## ACTIVITY
Write out the records in full, exactly as given, but without the images.
━━━━━ DATA TO PROCESS ━━━━━
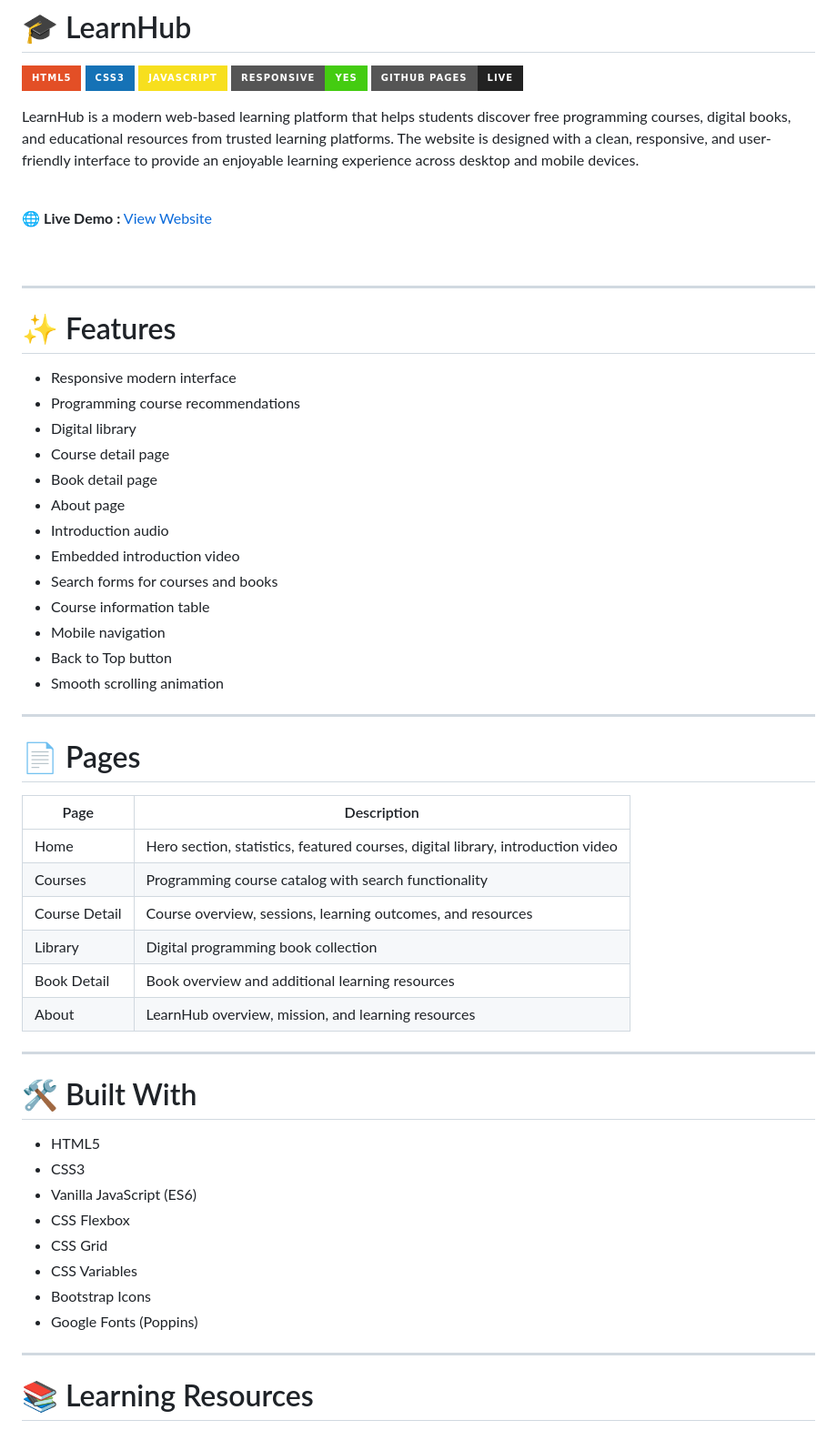
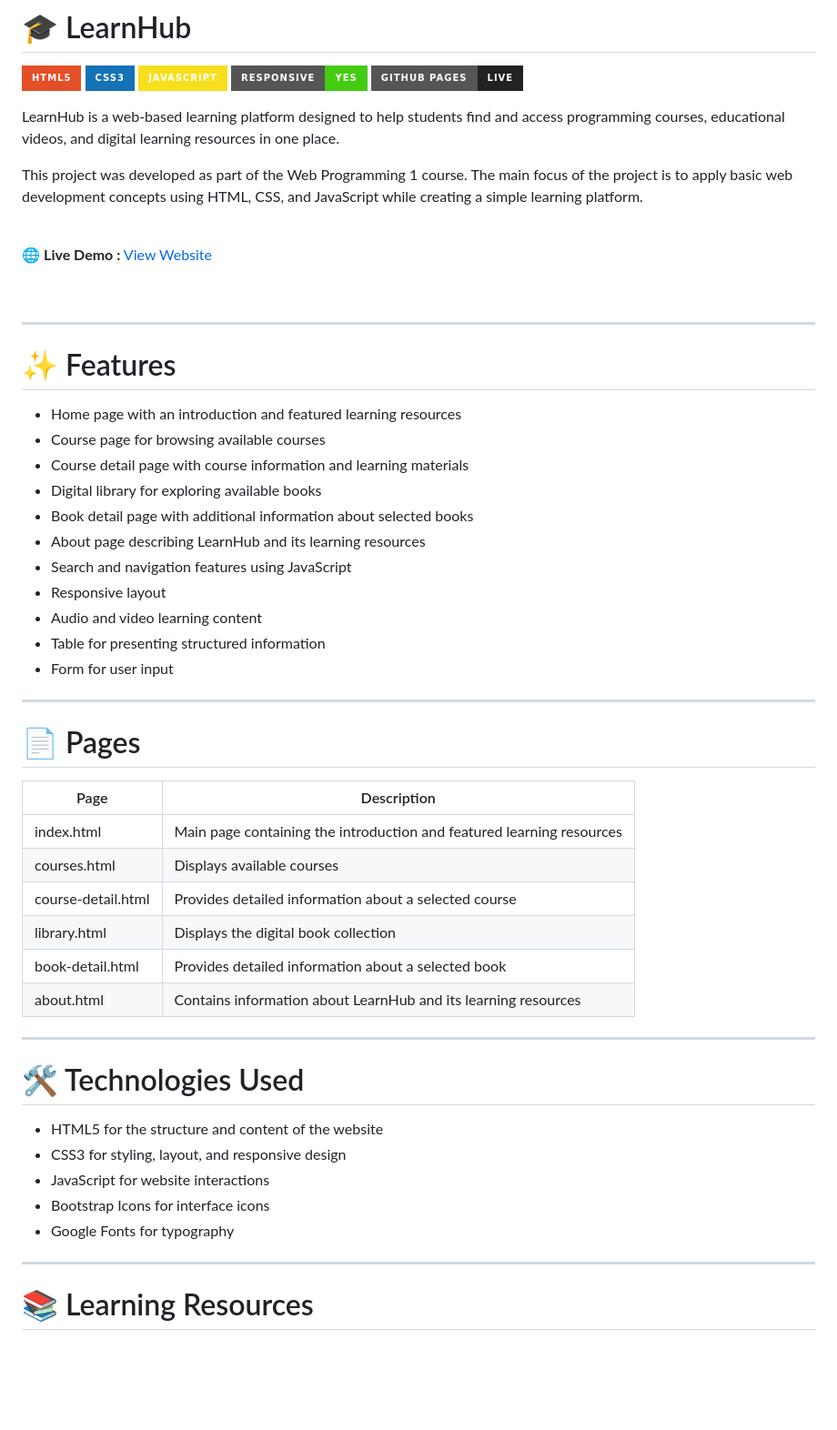
Before and after one commit to DataQuantaPM/Education_Platform, a Markdown page: README.md, the part around the change. Shown at 91% size. GitHub-like rendering; badges without logos; blank space fills up the shorter version.

```diff
--- a/README.md
+++ b/README.md
@@ -6,7 +6,9 @@
 ![Responsive](https://img.shields.io/badge/Responsive-Yes-success?style=for-the-badge)
 ![GitHub Pages](https://img.shields.io/badge/GitHub%20Pages-Live-222222?style=for-the-badge&logo=github)
 
-LearnHub is a modern web-based learning platform that helps students discover free programming courses, digital books, and educational resources from trusted learning platforms. The website is designed with a clean, responsive, and user-friendly interface to provide an enjoyable learning experience across desktop and mobile devices.
+LearnHub is a web-based learning platform designed to help students find and access programming courses, educational videos, and digital learning resources in one place.
+
+This project was developed as part of the Web Programming 1 course. The main focus of the project is to apply basic web development concepts using HTML, CSS, and JavaScript while creating a simple learning platform.
 
 <br>
 
@@ -18,45 +20,39 @@ LearnHub is a modern web-based learning platform that helps students discover fr
 
 # ✨ Features
 
-- Responsive modern interface
-- Programming course recommendations
-- Digital library
-- Course detail page
-- Book detail page
-- About page
-- Introduction audio
-- Embedded introduction video
-- Search forms for courses and books
-- Course information table
-- Mobile navigation
-- Back to Top button
-- Smooth scrolling animation
-
+- Home page with an introduction and featured learning resources
+- Course page for browsing available courses
+- Course detail page with course information and learning materials
+- Digital library for exploring available books
+- Book detail page with additional information about selected books
+- About page describing LearnHub and its learning resources
+- Search and navigation features using JavaScript
+- Responsive layout
+- Audio and video learning content
+- Table for presenting structured information
+- Form for user input
 ---
 
 # 📄 Pages
 
 | Page | Description |
-|------|-------------|
-| Home | Hero section, statistics, featured courses, digital library, introduction video |
-| Courses | Programming course catalog with search functionality |
-| Course Detail | Course overview, sessions, learning outcomes, and resources |
-| Library | Digital programming book collection |
-| Book Detail | Book overview and additional learning resources |
-| About | LearnHub overview, mission, and learning resources |
+|---|---|
+| index.html | Main page containing the introduction and featured learning resources |
+| courses.html | Displays available courses |
+| course-detail.html | Provides detailed information about a selected course |
+| library.html | Displays the digital book collection |
+| book-detail.html | Provides detailed information about a selected book |
+| about.html | Contains information about LearnHub and its learning resources |
 
 ---
 
-# 🛠️ Built With
+# 🛠️ Technologies Used
 
-- HTML5
-- CSS3
-- Vanilla JavaScript (ES6)
-- CSS Flexbox
-- CSS Grid
-- CSS Variables
-- Bootstrap Icons
-- Google Fonts (Poppins)
+- HTML5 for the structure and content of the website
+- CSS3 for styling, layout, and responsive design
+- JavaScript for website interactions
+- Bootstrap Icons for interface icons
+- Google Fonts for typography
 
 ---
 
```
━━━━━
## ANSWER SPACE
Before and after one commit to DataQuantaPM/Education_Platform, a Markdown page: README.md, the part around the change. Shown at 91% size. GitHub-like rendering; badges without logos; blank space fills up the shorter version.

```diff
--- a/README.md
+++ b/README.md
@@ -6,7 +6,9 @@
 ![Responsive](https://img.shields.io/badge/Responsive-Yes-success?style=for-the-badge)
 ![GitHub Pages](https://img.shields.io/badge/GitHub%20Pages-Live-222222?style=for-the-badge&logo=github)
 
-LearnHub is a modern web-based learning platform that helps students discover free programming courses, digital books, and educational resources from trusted learning platforms. The website is designed with a clean, responsive, and user-friendly interface to provide an enjoyable learning experience across desktop and mobile devices.
+LearnHub is a web-based learning platform designed to help students find and access programming courses, educational videos, and digital learning resources in one place.
+
+This project was developed as part of the Web Programming 1 course. The main focus of the project is to apply basic web development concepts using HTML, CSS, and JavaScript while creating a simple learning platform.
 
 <br>
 
@@ -18,45 +20,39 @@ LearnHub is a modern web-based learning platform that helps students discover fr
 
 # ✨ Features
 
-- Responsive modern interface
-- Programming course recommendations
-- Digital library
-- Course detail page
-- Book detail page
-- About page
-- Introduction audio
-- Embedded introduction video
-- Search forms for courses and books
-- Course information table
-- Mobile navigation
-- Back to Top button
-- Smooth scrolling animation
-
+- Home page with an introduction and featured learning resources
+- Course page for browsing available courses
+- Course detail page with course information and learning materials
+- Digital library for exploring available books
+- Book detail page with additional information about selected books
+- About page describing LearnHub and its learning resources
+- Search and navigation features using JavaScript
+- Responsive layout
+- Audio and video learning content
+- Table for presenting structured information
+- Form for user input
 ---
 
 # 📄 Pages
 
 | Page | Description |
-|------|-------------|
-| Home | Hero section, statistics, featured courses, digital library, introduction video |
-| Courses | Programming course catalog with search functionality |
-| Course Detail | Course overview, sessions, learning outcomes, and resources |
-| Library | Digital programming book collection |
-| Book Detail | Book overview and additional learning resources |
-| About | LearnHub overview, mission, and learning resources |
+|---|---|
+| index.html | Main page containing the introduction and featured learning resources |
+| courses.html | Displays available courses |
+| course-detail.html | Provides detailed information about a selected course |
+| library.html | Displays the digital book collection |
+| book-detail.html | Provides detailed information about a selected book |
+| about.html | Contains information about LearnHub and its learning resources |
 
 ---
 
-# 🛠️ Built With
+# 🛠️ Technologies Used
 
-- HTML5
-- CSS3
-- Vanilla JavaScript (ES6)
-- CSS Flexbox
-- CSS Grid
-- CSS Variables
-- Bootstrap Icons
-- Google Fonts (Poppins)
+- HTML5 for the structure and content of the website
+- CSS3 for styling, layout, and responsive design
+- JavaScript for website interactions
+- Bootstrap Icons for interface icons
+- Google Fonts for typography
 
 ---
 
```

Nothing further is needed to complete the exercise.